Work task: All of the records must be repeated exactly as they read.

Data provided:
Start of Block

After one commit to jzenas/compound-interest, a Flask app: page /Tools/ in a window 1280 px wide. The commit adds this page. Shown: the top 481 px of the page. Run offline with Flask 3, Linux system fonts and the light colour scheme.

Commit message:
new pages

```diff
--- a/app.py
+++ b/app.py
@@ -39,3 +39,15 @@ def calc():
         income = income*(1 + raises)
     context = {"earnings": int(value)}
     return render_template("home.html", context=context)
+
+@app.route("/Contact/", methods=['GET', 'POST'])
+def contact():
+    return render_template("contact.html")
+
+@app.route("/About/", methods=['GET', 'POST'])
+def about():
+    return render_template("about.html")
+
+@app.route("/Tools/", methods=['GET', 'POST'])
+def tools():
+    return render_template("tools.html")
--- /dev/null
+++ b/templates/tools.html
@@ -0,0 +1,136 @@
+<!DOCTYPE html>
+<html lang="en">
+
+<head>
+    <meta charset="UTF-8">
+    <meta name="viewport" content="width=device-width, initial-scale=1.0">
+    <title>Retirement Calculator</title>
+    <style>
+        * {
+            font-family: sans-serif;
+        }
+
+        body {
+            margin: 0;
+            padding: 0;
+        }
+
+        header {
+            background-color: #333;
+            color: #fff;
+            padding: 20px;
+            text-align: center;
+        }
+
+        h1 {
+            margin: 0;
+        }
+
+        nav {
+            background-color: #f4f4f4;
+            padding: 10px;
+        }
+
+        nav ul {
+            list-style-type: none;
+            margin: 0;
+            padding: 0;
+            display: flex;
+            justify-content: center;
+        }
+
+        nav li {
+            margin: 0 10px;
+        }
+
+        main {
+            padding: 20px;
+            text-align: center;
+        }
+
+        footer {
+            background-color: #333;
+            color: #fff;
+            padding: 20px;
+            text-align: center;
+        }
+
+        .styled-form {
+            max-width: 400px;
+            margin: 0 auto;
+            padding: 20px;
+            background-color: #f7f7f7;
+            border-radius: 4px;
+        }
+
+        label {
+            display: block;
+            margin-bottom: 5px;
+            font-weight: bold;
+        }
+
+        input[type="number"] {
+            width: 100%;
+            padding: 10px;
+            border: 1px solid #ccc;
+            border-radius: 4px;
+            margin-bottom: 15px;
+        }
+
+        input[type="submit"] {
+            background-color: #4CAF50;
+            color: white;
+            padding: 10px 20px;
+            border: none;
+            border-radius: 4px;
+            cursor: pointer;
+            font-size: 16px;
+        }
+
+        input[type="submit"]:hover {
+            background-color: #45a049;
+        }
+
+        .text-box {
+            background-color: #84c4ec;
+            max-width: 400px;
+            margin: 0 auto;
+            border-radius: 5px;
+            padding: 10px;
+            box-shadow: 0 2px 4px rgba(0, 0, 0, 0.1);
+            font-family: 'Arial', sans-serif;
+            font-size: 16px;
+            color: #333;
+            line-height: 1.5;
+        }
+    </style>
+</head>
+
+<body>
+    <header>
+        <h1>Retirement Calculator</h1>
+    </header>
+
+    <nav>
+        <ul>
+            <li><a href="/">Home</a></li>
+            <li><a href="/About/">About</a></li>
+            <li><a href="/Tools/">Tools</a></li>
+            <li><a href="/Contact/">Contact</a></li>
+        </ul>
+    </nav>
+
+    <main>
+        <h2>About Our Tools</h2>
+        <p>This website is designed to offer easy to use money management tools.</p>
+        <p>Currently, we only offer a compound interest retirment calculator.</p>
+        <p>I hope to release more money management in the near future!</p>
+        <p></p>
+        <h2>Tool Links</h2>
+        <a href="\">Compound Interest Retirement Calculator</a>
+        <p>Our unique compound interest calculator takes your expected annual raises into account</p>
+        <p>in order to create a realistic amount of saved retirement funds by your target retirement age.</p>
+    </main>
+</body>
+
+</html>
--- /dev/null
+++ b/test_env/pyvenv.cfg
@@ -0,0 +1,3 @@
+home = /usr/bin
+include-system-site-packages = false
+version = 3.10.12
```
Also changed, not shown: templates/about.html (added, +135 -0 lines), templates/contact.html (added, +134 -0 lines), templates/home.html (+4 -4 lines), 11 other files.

End of Block

Reply to the exercise:
After one commit to jzenas/compound-interest, a Flask app: page /Tools/ in a window 1280 px wide. The commit adds this page. Shown: the top 481 px of the page. Run offline with Flask 3, Linux system fonts and the light colour scheme.

Commit message:
new pages

```diff
--- a/app.py
+++ b/app.py
@@ -39,3 +39,15 @@ def calc():
         income = income*(1 + raises)
     context = {"earnings": int(value)}
     return render_template("home.html", context=context)
+
+@app.route("/Contact/", methods=['GET', 'POST'])
+def contact():
+    return render_template("contact.html")
+
+@app.route("/About/", methods=['GET', 'POST'])
+def about():
+    return render_template("about.html")
+
+@app.route("/Tools/", methods=['GET', 'POST'])
+def tools():
+    return render_template("tools.html")
--- /dev/null
+++ b/templates/tools.html
@@ -0,0 +1,136 @@
+<!DOCTYPE html>
+<html lang="en">
+
+<head>
+    <meta charset="UTF-8">
+    <meta name="viewport" content="width=device-width, initial-scale=1.0">
+    <title>Retirement Calculator</title>
+    <style>
+        * {
+            font-family: sans-serif;
+        }
+
+        body {
+            margin: 0;
+            padding: 0;
+        }
+
+        header {
+            background-color: #333;
+            color: #fff;
+            padding: 20px;
+            text-align: center;
+        }
+
+        h1 {
+            margin: 0;
+        }
+
+        nav {
+            background-color: #f4f4f4;
+            padding: 10px;
+        }
+
+        nav ul {
+            list-style-type: none;
+            margin: 0;
+            padding: 0;
+            display: flex;
+            justify-content: center;
+        }
+
+        nav li {
+            margin: 0 10px;
+        }
+
+        main {
+            padding: 20px;
+            text-align: center;
+        }
+
+        footer {
+            background-color: #333;
+            color: #fff;
+            padding: 20px;
+            text-align: center;
+        }
+
+        .styled-form {
+            max-width: 400px;
+            margin: 0 auto;
+            padding: 20px;
+            background-color: #f7f7f7;
+            border-radius: 4px;
+        }
+
+        label {
+            display: block;
+            margin-bottom: 5px;
+            font-weight: bold;
+        }
+
+        input[type="number"] {
+            width: 100%;
+            padding: 10px;
+            border: 1px solid #ccc;
+            border-radius: 4px;
+            margin-bottom: 15px;
+        }
+
+        input[type="submit"] {
+            background-color: #4CAF50;
+            color: white;
+            padding: 10px 20px;
+            border: none;
+            border-radius: 4px;
+            cursor: pointer;
+            font-size: 16px;
+        }
+
+        input[type="submit"]:hover {
+            background-color: #45a049;
+        }
+
+        .text-box {
+            background-color: #84c4ec;
+            max-width: 400px;
+            margin: 0 auto;
+            border-radius: 5px;
+            padding: 10px;
+            box-shadow: 0 2px 4px rgba(0, 0, 0, 0.1);
+            font-family: 'Arial', sans-serif;
+            font-size: 16px;
+            color: #333;
+            line-height: 1.5;
+        }
+    </style>
+</head>
+
+<body>
+    <header>
+        <h1>Retirement Calculator</h1>
+    </header>
+
+    <nav>
+        <ul>
+            <li><a href="/">Home</a></li>
+            <li><a href="/About/">About</a></li>
+            <li><a href="/Tools/">Tools</a></li>
+            <li><a href="/Contact/">Contact</a></li>
+        </ul>
+    </nav>
+
+    <main>
+        <h2>About Our Tools</h2>
+        <p>This website is designed to offer easy to use money management tools.</p>
+        <p>Currently, we only offer a compound interest retirment calculator.</p>
+        <p>I hope to release more money management in the near future!</p>
+        <p></p>
+        <h2>Tool Links</h2>
+        <a href="\">Compound Interest Retirement Calculator</a>
+        <p>Our unique compound interest calculator takes your expected annual raises into account</p>
+        <p>in order to create a realistic amount of saved retirement funds by your target retirement age.</p>
+    </main>
+</body>
+
+</html>
--- /dev/null
+++ b/test_env/pyvenv.cfg
@@ -0,0 +1,3 @@
+home = /usr/bin
+include-system-site-packages = false
+version = 3.10.12
```
Also changed, not shown: templates/about.html (added, +135 -0 lines), templates/contact.html (added, +134 -0 lines), templates/home.html (+4 -4 lines), 11 other files.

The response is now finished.